Book Review

Great Assistant Principals and the (Great) Principals Who Mentor Them

A Practical Guide

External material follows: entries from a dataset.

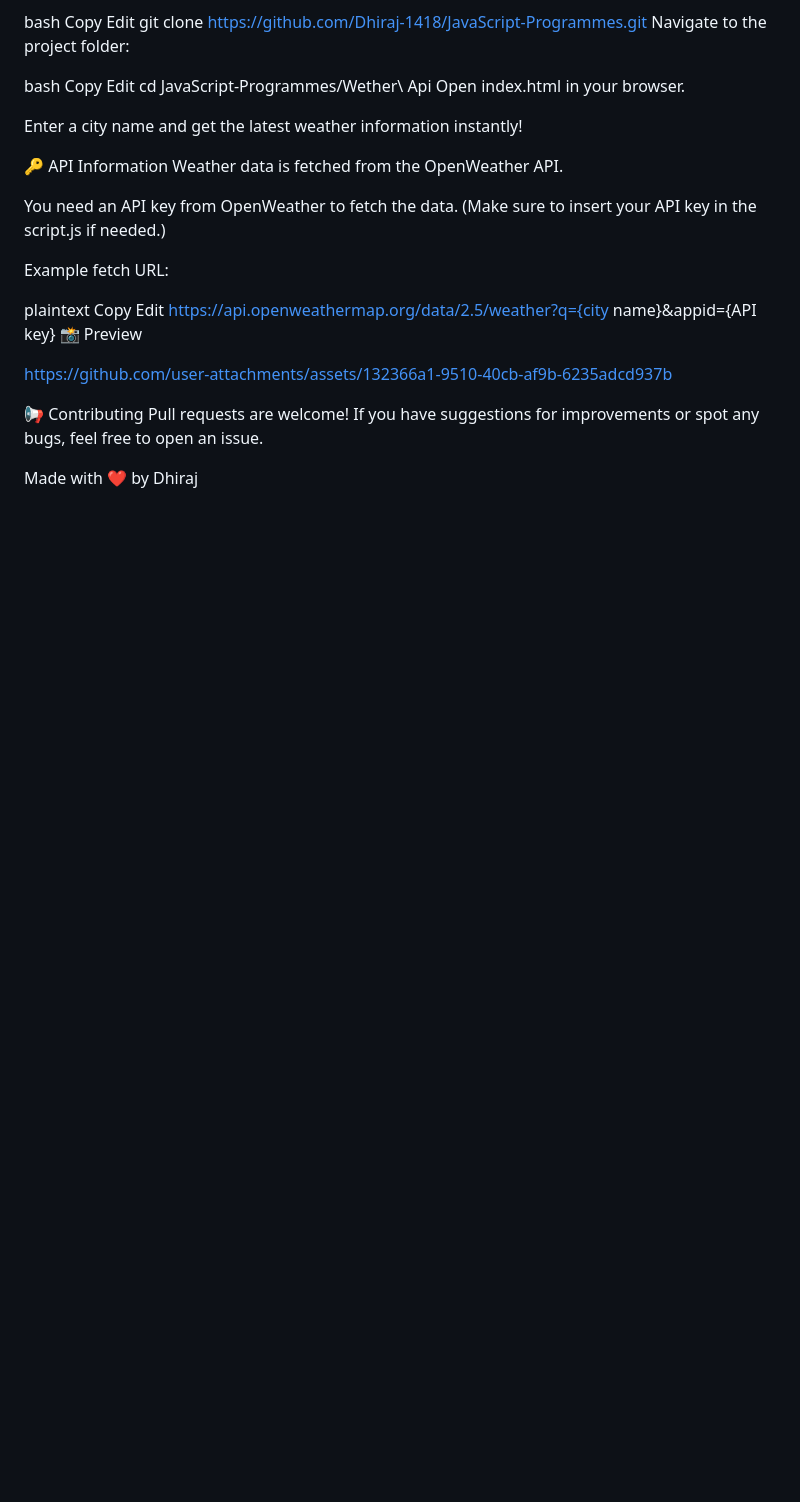
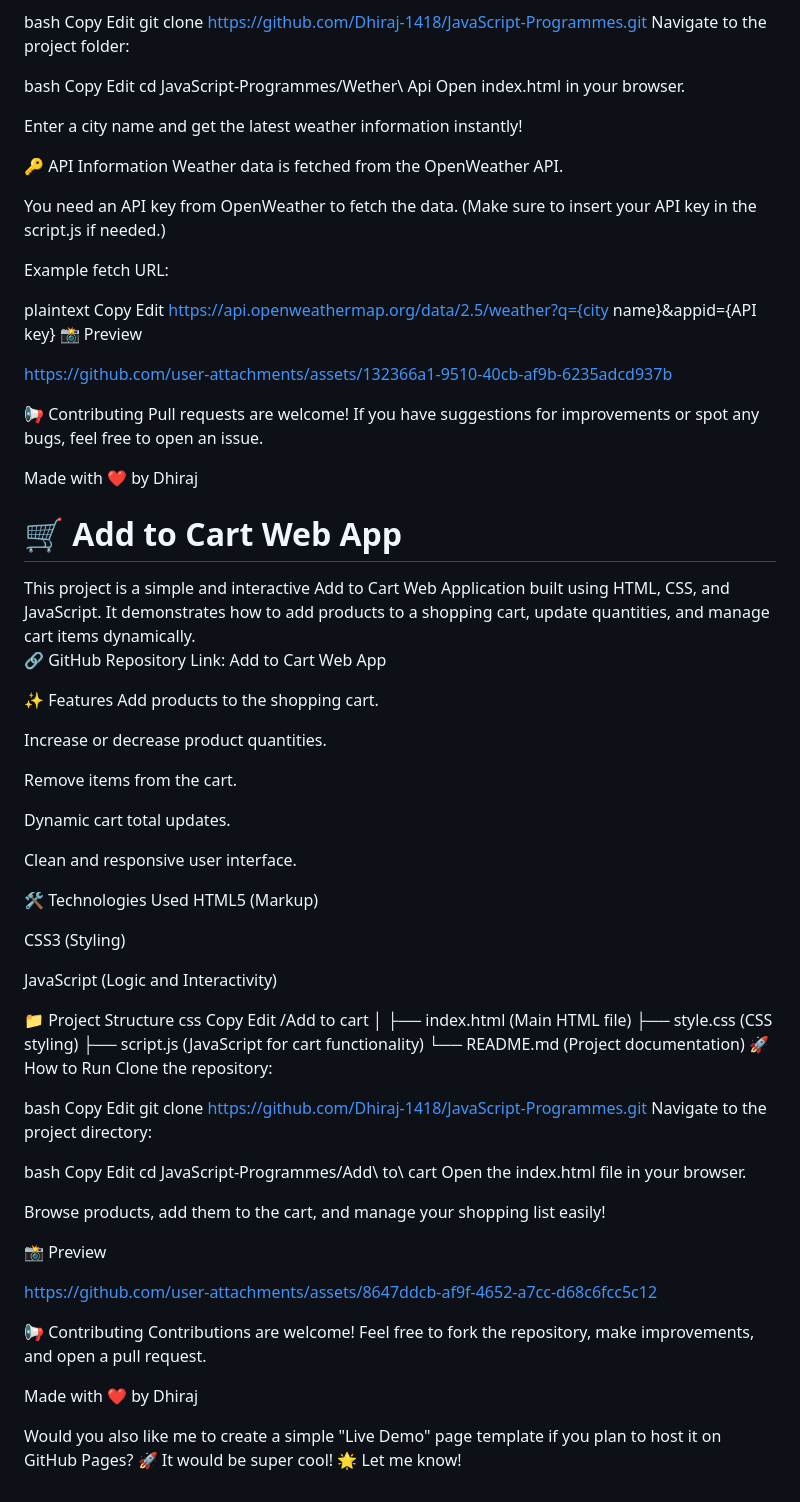
Before and after one commit to Dhiraj-1418/JavaScript-Programmes, a Markdown page: README.md, the part around the change. GitHub-like rendering; blank space fills up the shorter version.

```diff
--- a/README.md
+++ b/README.md
@@ -138,3 +138,73 @@ Pull requests are welcome!
 If you have suggestions for improvements or spot any bugs, feel free to open an issue.
 
 Made with ❤️ by Dhiraj
+
+
+
+
+<h1>🛒 Add to Cart Web App</h1>
+This project is a simple and interactive Add to Cart Web Application built using HTML, CSS, and JavaScript.
+It demonstrates how to add products to a shopping cart, update quantities, and manage cart items dynamically.
+
+🔗 GitHub Repository Link: Add to Cart Web App
+
+✨ Features
+Add products to the shopping cart.
+
+Increase or decrease product quantities.
+
+Remove items from the cart.
+
+Dynamic cart total updates.
+
+Clean and responsive user interface.
+
+🛠️ Technologies Used
+HTML5 (Markup)
+
+CSS3 (Styling)
+
+JavaScript (Logic and Interactivity)
+
+📁 Project Structure
+css
+Copy
+Edit
+/Add to cart
+│
+├── index.html        (Main HTML file)
+├── style.css         (CSS styling)
+├── script.js         (JavaScript for cart functionality)
+└── README.md         (Project documentation)
+🚀 How to Run
+Clone the repository:
+
+bash
+Copy
+Edit
+git clone https://github.com/Dhiraj-1418/JavaScript-Programmes.git
+Navigate to the project directory:
+
+bash
+Copy
+Edit
+cd JavaScript-Programmes/Add\ to\ cart
+Open the index.html file in your browser.
+
+Browse products, add them to the cart, and manage your shopping list easily!
+
+📸 Preview
+
+
+https://github.com/user-attachments/assets/8647ddcb-af9f-4652-a7cc-d68c6fcc5c12
+
+
+
+📢 Contributing
+Contributions are welcome!
+Feel free to fork the repository, make improvements, and open a pull request.
+
+Made with ❤️ by Dhiraj
+
+Would you also like me to create a simple "Live Demo" page template if you plan to host it on GitHub Pages? 🚀
+It would be super cool! 🌟 Let me know!
```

by Carole C. Goodman and Christopher S. Berry, Eye on Education, Larchmont, N.Y., 2011, 149 pp., $34.95 softcover

 

By focusing on their experiences, their reactions to situations and other observations from their time as an administrative team at a Maryland high school, Carole C. Goodman and Christopher S. Berry, co-authors of Great Assistant Principals and the (Great) Principals Who Mentor Them: A Practical Guide, fill a noticeable void in educational leadership literature.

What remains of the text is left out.